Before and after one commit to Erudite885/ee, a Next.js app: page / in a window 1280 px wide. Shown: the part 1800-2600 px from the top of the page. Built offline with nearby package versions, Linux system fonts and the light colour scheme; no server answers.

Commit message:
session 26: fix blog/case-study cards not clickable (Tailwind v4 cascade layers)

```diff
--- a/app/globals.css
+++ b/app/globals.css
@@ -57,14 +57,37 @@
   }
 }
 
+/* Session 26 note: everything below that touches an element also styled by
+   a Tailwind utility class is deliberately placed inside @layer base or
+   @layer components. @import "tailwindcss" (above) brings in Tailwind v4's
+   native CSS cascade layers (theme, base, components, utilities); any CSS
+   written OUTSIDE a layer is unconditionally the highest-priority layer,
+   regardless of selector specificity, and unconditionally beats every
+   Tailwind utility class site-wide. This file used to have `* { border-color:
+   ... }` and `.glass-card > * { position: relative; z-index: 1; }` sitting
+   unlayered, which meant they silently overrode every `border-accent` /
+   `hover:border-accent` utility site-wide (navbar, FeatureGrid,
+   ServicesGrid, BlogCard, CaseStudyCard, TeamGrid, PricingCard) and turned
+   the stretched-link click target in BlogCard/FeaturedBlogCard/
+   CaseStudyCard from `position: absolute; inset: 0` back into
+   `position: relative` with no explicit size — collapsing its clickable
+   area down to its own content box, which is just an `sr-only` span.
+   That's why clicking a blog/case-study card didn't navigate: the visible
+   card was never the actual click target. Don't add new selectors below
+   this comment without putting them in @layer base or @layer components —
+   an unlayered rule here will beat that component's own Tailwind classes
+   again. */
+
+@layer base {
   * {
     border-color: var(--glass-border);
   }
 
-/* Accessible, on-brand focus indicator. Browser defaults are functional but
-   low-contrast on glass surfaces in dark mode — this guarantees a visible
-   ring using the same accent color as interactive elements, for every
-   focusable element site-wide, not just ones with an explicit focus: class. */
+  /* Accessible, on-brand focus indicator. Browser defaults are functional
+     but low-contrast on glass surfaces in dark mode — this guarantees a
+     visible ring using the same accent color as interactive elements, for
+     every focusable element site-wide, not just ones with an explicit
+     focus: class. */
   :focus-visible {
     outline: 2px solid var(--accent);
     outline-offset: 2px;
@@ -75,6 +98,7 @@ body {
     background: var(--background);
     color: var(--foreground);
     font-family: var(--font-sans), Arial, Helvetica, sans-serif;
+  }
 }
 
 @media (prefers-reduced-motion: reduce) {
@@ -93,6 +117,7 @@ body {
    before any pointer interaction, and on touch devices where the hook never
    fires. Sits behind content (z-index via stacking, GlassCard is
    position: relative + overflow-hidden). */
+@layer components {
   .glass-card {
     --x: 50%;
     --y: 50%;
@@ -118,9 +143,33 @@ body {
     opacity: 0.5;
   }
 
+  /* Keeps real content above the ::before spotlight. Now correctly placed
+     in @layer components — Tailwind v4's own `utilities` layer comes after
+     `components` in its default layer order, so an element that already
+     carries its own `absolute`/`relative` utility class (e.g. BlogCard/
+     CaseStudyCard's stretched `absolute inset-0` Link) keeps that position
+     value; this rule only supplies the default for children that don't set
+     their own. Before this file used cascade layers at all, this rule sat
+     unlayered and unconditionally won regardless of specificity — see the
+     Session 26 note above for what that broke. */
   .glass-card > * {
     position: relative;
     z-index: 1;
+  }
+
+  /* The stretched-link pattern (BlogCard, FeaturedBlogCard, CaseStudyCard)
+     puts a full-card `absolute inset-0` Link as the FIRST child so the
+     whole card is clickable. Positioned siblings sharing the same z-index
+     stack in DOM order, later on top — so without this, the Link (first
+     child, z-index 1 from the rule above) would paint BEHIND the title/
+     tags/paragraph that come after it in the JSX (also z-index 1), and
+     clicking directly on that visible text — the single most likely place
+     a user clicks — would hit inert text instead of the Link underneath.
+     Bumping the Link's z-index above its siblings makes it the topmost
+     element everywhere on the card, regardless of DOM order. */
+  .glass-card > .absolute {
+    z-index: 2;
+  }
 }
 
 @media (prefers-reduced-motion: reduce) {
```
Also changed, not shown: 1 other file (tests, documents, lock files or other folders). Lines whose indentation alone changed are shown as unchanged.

## YOUR OBJECTIVE
A word-for-word copy of all the entries above is required.

## OUTPUT OF THE EXERCISE
Before and after one commit to Erudite885/ee, a Next.js app: page / in a window 1280 px wide. Shown: the part 1800-2600 px from the top of the page. Built offline with nearby package versions, Linux system fonts and the light colour scheme; no server answers.

Commit message:
session 26: fix blog/case-study cards not clickable (Tailwind v4 cascade layers)

```diff
--- a/app/globals.css
+++ b/app/globals.css
@@ -57,14 +57,37 @@
   }
 }
 
+/* Session 26 note: everything below that touches an element also styled by
+   a Tailwind utility class is deliberately placed inside @layer base or
+   @layer components. @import "tailwindcss" (above) brings in Tailwind v4's
+   native CSS cascade layers (theme, base, components, utilities); any CSS
+   written OUTSIDE a layer is unconditionally the highest-priority layer,
+   regardless of selector specificity, and unconditionally beats every
+   Tailwind utility class site-wide. This file used to have `* { border-color:
+   ... }` and `.glass-card > * { position: relative; z-index: 1; }` sitting
+   unlayered, which meant they silently overrode every `border-accent` /
+   `hover:border-accent` utility site-wide (navbar, FeatureGrid,
+   ServicesGrid, BlogCard, CaseStudyCard, TeamGrid, PricingCard) and turned
+   the stretched-link click target in BlogCard/FeaturedBlogCard/
+   CaseStudyCard from `position: absolute; inset: 0` back into
+   `position: relative` with no explicit size — collapsing its clickable
+   area down to its own content box, which is just an `sr-only` span.
+   That's why clicking a blog/case-study card didn't navigate: the visible
+   card was never the actual click target. Don't add new selectors below
+   this comment without putting them in @layer base or @layer components —
+   an unlayered rule here will beat that component's own Tailwind classes
+   again. */
+
+@layer base {
   * {
     border-color: var(--glass-border);
   }
 
-/* Accessible, on-brand focus indicator. Browser defaults are functional but
-   low-contrast on glass surfaces in dark mode — this guarantees a visible
-   ring using the same accent color as interactive elements, for every
-   focusable element site-wide, not just ones with an explicit focus: class. */
+  /* Accessible, on-brand focus indicator. Browser defaults are functional
+     but low-contrast on glass surfaces in dark mode — this guarantees a
+     visible ring using the same accent color as interactive elements, for
+     every focusable element site-wide, not just ones with an explicit
+     focus: class. */
   :focus-visible {
     outline: 2px solid var(--accent);
     outline-offset: 2px;
@@ -75,6 +98,7 @@ body {
     background: var(--background);
     color: var(--foreground);
     font-family: var(--font-sans), Arial, Helvetica, sans-serif;
+  }
 }
 
 @media (prefers-reduced-motion: reduce) {
@@ -93,6 +117,7 @@ body {
    before any pointer interaction, and on touch devices where the hook never
    fires. Sits behind content (z-index via stacking, GlassCard is
    position: relative + overflow-hidden). */
+@layer components {
   .glass-card {
     --x: 50%;
     --y: 50%;
@@ -118,9 +143,33 @@ body {
     opacity: 0.5;
   }
 
+  /* Keeps real content above the ::before spotlight. Now correctly placed
+     in @layer components — Tailwind v4's own `utilities` layer comes after
+     `components` in its default layer order, so an element that already
+     carries its own `absolute`/`relative` utility class (e.g. BlogCard/
+     CaseStudyCard's stretched `absolute inset-0` Link) keeps that position
+     value; this rule only supplies the default for children that don't set
+     their own. Before this file used cascade layers at all, this rule sat
+     unlayered and unconditionally won regardless of specificity — see the
+     Session 26 note above for what that broke. */
   .glass-card > * {
     position: relative;
     z-index: 1;
+  }
+
+  /* The stretched-link pattern (BlogCard, FeaturedBlogCard, CaseStudyCard)
+     puts a full-card `absolute inset-0` Link as the FIRST child so the
+     whole card is clickable. Positioned siblings sharing the same z-index
+     stack in DOM order, later on top — so without this, the Link (first
+     child, z-index 1 from the rule above) would paint BEHIND the title/
+     tags/paragraph that come after it in the JSX (also z-index 1), and
+     clicking directly on that visible text — the single most likely place
+     a user clicks — would hit inert text instead of the Link underneath.
+     Bumping the Link's z-index above its siblings makes it the topmost
+     element everywhere on the card, regardless of DOM order. */
+  .glass-card > .absolute {
+    z-index: 2;
+  }
 }
 
 @media (prefers-reduced-motion: reduce) {
```
Also changed, not shown: 1 other file (tests, documents, lock files or other folders). Lines whose indentation alone changed are shown as unchanged.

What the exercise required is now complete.